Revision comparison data
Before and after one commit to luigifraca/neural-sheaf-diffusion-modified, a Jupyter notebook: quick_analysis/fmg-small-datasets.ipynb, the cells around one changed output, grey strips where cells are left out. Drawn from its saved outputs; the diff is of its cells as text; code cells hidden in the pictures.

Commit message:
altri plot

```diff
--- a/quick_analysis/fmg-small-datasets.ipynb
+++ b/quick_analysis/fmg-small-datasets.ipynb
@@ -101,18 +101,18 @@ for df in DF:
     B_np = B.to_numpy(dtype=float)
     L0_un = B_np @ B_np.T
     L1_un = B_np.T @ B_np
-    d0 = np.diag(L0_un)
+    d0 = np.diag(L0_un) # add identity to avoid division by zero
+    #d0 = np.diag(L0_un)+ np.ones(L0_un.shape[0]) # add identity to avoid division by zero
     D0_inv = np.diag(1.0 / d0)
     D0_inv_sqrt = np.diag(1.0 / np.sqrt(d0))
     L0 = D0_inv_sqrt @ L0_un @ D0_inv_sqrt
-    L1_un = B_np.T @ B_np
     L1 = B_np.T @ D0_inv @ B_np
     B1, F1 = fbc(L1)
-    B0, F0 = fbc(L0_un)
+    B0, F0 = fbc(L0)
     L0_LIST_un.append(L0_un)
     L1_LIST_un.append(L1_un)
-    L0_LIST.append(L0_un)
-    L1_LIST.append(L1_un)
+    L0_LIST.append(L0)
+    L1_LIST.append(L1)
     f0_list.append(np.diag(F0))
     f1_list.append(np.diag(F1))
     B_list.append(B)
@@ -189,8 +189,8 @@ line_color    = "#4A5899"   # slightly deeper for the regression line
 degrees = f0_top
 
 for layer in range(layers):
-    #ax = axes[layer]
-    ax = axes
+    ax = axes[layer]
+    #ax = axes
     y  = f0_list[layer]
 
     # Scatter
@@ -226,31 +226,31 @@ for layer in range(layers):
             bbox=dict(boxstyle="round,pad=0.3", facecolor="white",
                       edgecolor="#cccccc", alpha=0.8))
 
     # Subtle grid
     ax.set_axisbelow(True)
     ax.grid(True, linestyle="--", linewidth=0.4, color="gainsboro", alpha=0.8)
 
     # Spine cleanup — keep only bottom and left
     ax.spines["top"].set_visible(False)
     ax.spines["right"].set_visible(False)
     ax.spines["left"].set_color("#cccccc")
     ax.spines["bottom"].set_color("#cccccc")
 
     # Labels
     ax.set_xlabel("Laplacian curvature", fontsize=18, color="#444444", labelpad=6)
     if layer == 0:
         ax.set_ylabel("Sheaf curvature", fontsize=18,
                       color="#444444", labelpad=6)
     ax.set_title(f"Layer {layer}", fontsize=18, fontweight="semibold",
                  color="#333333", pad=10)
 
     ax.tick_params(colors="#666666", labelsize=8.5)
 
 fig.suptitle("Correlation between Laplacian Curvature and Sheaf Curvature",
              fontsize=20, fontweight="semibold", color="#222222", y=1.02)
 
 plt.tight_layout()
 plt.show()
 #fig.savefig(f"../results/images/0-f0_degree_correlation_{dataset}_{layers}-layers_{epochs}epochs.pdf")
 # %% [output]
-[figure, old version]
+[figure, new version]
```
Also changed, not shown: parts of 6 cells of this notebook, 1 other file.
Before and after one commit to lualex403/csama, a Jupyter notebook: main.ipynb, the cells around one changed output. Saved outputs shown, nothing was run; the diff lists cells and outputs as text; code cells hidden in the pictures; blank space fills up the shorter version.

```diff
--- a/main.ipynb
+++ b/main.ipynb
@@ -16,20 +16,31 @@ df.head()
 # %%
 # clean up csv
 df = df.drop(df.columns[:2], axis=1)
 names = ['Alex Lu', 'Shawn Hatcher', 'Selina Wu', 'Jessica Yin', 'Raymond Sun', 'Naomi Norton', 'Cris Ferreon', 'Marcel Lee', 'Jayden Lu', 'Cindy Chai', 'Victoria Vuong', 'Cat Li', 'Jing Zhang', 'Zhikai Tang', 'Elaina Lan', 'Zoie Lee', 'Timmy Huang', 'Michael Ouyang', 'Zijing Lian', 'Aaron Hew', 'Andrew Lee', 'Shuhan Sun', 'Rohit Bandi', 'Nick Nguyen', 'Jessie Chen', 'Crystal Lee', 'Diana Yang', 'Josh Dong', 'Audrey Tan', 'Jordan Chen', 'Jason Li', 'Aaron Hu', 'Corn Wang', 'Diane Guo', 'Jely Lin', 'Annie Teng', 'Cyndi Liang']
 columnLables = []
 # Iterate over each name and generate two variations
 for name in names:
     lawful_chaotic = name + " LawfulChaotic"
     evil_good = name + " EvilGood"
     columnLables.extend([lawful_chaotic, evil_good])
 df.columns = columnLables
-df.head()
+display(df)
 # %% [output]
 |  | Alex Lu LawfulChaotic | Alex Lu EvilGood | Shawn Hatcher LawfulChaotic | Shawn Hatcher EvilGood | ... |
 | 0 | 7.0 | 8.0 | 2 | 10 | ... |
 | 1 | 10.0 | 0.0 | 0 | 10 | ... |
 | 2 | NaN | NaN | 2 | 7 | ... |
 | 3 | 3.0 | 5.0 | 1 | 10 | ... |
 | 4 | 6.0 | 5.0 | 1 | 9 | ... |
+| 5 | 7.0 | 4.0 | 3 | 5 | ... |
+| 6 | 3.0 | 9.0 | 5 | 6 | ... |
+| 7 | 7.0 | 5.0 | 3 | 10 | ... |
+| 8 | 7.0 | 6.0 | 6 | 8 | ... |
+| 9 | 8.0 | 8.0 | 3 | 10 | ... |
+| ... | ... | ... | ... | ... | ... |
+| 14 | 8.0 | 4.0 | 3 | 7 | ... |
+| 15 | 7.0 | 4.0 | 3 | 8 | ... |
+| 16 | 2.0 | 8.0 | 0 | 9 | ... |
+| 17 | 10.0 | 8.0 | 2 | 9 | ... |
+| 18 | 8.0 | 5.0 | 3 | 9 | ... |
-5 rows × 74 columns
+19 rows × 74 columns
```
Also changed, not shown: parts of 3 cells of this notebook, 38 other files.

• **REQUIRED ACTION**: Above are the records; report each line in them that includes the word "ipynb".

• **RESULT BELOW**:
Before and after one commit to luigifraca/neural-sheaf-diffusion-modified, a Jupyter notebook: quick_analysis/fmg-small-datasets.ipynb, the cells around one changed output, grey strips where cells are left out. Drawn from its saved outputs; the diff is of its cells as text; code cells hidden in the pictures.
--- a/quick_analysis/fmg-small-datasets.ipynb
+++ b/quick_analysis/fmg-small-datasets.ipynb
Before and after one commit to lualex403/csama, a Jupyter notebook: main.ipynb, the cells around one changed output. Saved outputs shown, nothing was run; the diff lists cells and outputs as text; code cells hidden in the pictures; blank space fills up the shorter version.
--- a/main.ipynb
+++ b/main.ipynb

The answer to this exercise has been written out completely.